Condina’s farm is tucked into a grove of eucalyptus and oak trees. When I arrived, I was struck by the conjunction of the beautiful natural landscape and the discarded refuse of contemporary civilization. The place is strewn with automobile parts, rusting lawn mowers, plastic chairs, pipes of all sizes, piles of rubber tubing, discarded furniture, old refrigerators, and other junk, all dramatically lit by the sunlight filtering through the dense oak and eucalyptus branches. Condina greeted me wearing a plaid flannel shirt and baseball cap and apologized for the mess the place was in. “I’ve got to clean all this up,” he said, sweeping his arm to take in the littered landscape. He pointed me in the direction of a makeshift shed where a trio of workers sorted and washed piles of lettuce on a table frame covered with black netting. Speaking to one of the workers in an engaging mix of Spanish, Italian, and English, Condina told him to show me around and that he would be back in ten minutes.
I took a quick tour of the front garden, a plot about 50 yards square where row after row of spring greens flourished. (Again, it was January, so “spring greens” may be a misnomer.) Condina did return shortly, and we sat down at a nearby table and talked about his thriving produce business and how he got into it.
He was born in S. Eufémia d’Aspromonte, a little town in the very toe of the Italian boot, close to Reggio di Calabria.

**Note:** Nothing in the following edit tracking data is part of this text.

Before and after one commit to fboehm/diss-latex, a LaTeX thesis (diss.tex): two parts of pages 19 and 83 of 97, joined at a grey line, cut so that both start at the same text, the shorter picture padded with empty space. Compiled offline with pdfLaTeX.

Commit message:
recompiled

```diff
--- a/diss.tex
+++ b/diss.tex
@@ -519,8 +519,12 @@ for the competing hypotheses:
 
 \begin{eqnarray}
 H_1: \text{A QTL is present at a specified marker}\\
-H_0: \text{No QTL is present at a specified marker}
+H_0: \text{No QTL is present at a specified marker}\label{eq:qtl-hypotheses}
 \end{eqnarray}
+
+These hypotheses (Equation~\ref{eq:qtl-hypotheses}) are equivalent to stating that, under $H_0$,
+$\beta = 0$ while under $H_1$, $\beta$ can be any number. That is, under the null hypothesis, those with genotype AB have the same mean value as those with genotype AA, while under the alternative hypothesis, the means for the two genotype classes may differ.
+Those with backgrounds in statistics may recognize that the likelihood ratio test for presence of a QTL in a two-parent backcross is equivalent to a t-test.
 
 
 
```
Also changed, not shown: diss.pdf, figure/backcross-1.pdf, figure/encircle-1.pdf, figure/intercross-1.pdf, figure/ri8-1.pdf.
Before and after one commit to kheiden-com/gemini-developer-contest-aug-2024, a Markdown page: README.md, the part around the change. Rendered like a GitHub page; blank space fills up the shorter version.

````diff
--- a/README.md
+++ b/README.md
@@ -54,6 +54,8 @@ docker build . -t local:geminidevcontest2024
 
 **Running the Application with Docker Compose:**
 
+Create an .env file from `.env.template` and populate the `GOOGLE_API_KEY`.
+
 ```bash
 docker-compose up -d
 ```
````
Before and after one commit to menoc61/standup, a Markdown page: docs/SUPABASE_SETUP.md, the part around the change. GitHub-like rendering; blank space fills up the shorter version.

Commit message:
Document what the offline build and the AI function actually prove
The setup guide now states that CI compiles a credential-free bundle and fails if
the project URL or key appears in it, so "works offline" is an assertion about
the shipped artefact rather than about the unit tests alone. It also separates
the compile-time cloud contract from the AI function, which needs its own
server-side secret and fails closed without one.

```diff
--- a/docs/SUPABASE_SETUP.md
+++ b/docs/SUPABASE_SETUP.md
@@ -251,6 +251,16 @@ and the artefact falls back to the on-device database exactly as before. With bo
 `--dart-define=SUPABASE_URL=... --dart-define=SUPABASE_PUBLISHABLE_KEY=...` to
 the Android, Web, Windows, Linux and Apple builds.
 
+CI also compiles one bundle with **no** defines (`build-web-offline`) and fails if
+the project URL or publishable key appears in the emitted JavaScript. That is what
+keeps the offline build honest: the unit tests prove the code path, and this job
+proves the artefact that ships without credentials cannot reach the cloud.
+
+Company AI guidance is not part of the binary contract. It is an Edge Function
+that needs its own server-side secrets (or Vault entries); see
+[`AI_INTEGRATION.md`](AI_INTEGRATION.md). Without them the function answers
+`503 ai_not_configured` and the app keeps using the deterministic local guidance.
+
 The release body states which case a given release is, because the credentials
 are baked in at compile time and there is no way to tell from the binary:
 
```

Like Salvatore Giametta, he originally arrived in New York but was drawn to California because of the climate. “Southern Italians,” he told me, “don’t like the cold. In 1971, I started a restaurant business, and I was in the restaurant business for nearly 20 years, but I got tired of it. All the time I was running restaurants, I always kept a garden and grew my own produce. One of the reasons I decided to get out of the restaurant business is to work outdoors. From practically the beginning, I knew I liked gardening more than being inside all day. It started off just as a hobby — more for relaxing than anything else — but soon I discovered that I enjoyed it much more than I enjoyed taking care of restaurants. I love seeing things grow. So I started to plant more seeds, to grow a little bit more. Expanded. And you know, I have no experience in the beginning. But I know because my family in Italy had a farm. I was a kid then. I grew up on a farm. I remember so many things. When I was a kid I worked on the farm too. So I take the knowledge, and I remember from my father and my grandfather, my relatives over there.”
As Condina shifts the conversation from operating restaurants to planting gardens, I notice a change in his demeanor. His face gets rosier; his manner becomes more animated. All the gardeners I spoke to talk of planting and growing vegetables in an almost mystical way. They seem in touch with age-old rituals connected to the cycles of nature. It is this connection that has been severed for so many of us who buy our food in supermarkets, and this is what T.S. Eliot had in mind when he wrote, “April is the cruelest month.” It’s cruel because as nature blooms it reminds us how out of touch we are with the regenerative powers of the natural world.